resource control block. Valid privileges are RCPRIV_BASIC,
RCPRIV_PRIVILEGED, and RCPRIV_SYSTEM. System resource controls are read-
only. Privileged resource controls require the {PRIV_SYS_RESOURCE}
privilege to write, unless the RCTL_GLOBAL_LOWERABLE global flag is set,
in which case unprivileged applications can lower the value of a
privileged control.


The rctlblk_get_value() and rctlblk_set_value() functions return or
establish the enforced value associated with the resource control. In
cases where the process, task, or project associated with the control
possesses fewer capabilities than allowable by the current value, the
value returned by rctlblk_get_enforced_value() will differ from that
returned by rctlblk_get_value(). This capability difference arises with
processes using an address space model smaller than the maximum address
space model supported by the system.


The rctlblk_size() function returns the size of a resource control block
for use in memory allocation. The rctlblk_t * type is an opaque pointer
whose size is not connected with that of the resource control block
itself. Use of rctlblk_size() is illustrated in the example below.

RETURN VALUES


The various set routines have no return values. Incorrectly composed
resource control blocks will generate errors when used with setrctl(2) or
getrctl(2).

ERRORS


No error values are returned. Incorrectly constructed resource control
blocks will be rejected by the system calls.

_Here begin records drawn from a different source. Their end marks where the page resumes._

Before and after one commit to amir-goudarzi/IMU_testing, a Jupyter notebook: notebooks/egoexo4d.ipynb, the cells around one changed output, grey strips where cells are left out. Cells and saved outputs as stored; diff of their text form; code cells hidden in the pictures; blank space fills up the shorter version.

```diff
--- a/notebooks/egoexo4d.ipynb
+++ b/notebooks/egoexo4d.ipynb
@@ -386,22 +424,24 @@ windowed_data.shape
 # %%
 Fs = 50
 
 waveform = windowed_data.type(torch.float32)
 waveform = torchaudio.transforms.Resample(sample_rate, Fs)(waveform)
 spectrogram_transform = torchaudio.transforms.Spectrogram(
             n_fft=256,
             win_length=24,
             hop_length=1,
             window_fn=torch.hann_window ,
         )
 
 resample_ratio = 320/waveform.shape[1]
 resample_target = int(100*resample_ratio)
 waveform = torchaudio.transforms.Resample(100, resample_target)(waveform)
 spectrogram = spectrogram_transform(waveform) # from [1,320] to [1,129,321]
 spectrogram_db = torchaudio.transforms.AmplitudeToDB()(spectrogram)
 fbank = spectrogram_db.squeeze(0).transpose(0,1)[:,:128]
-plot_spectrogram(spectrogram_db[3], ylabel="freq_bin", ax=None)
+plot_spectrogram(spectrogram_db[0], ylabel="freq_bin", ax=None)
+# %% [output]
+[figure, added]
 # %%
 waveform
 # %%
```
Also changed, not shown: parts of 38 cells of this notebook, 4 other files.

EXAMPLES


Example 1: Display the contents of a fetched resource control block.




The following example displays the contents of a fetched resource control
block.


#include <rctl.h>
#include <stdio.h>
#include <stdlib.h>

int
main()
{
rctlblk_t *rblk;
int rsignal, raction;

if ((rblk = malloc(rctlblk_size())) == NULL) {
(void) perror("rblk malloc");
exit(1);
}

if (getrctl("process.max-cpu-time", NULL, rblk, RCTL_FIRST) == -1) {
(void) perror("getrctl");
exit(1);
}

raction = rctlblk_get_local_action(rblk, &rsignal),
(void) printf("Resource control for %s\n",
"process.max-cpu-time");
(void) printf("Process ID: %d\n",
(int)rctlblk_get_recipient_pid(rblk));
(void) printf("Privilege: %x\n",
rctlblk_get_privilege(rblk));
(void) printf("Global flags: %x\n",
rctlblk_get_global_flags(rblk));
(void) printf("Global actions: %x\n",
rctlblk_get_global_action(rblk));
(void) printf("Local flags: %x\n",
rctlblk_get_local_flags(rblk));
(void) printf("Local action: %x (%d)\n",
raction, raction == RCTL_LOCAL_SIGNAL ? rsignal : 0);
(void) printf("Value: %llu\n",
rctlblk_get_value(rblk));
(void) printf("\tEnforced value: %llu\n",
rctlblk_get_enforced_value(rblk));

return (0);
}


ATTRIBUTES


See attributes(5) for descriptions of the following attributes:


+--------------------+-----------------+
| ATTRIBUTE TYPE | ATTRIBUTE VALUE |
+--------------------+-----------------+
|Interface Stability | Evolving |
+--------------------+-----------------+
|MT-Level | MT-Safe |
+--------------------+-----------------+

SEE ALSO


rctladm(1M), getrctl(2), setrctl(2), gethrtime(3C), attributes(5)


August 2, 2016 RCTLBLK_SET_VALUE(3C)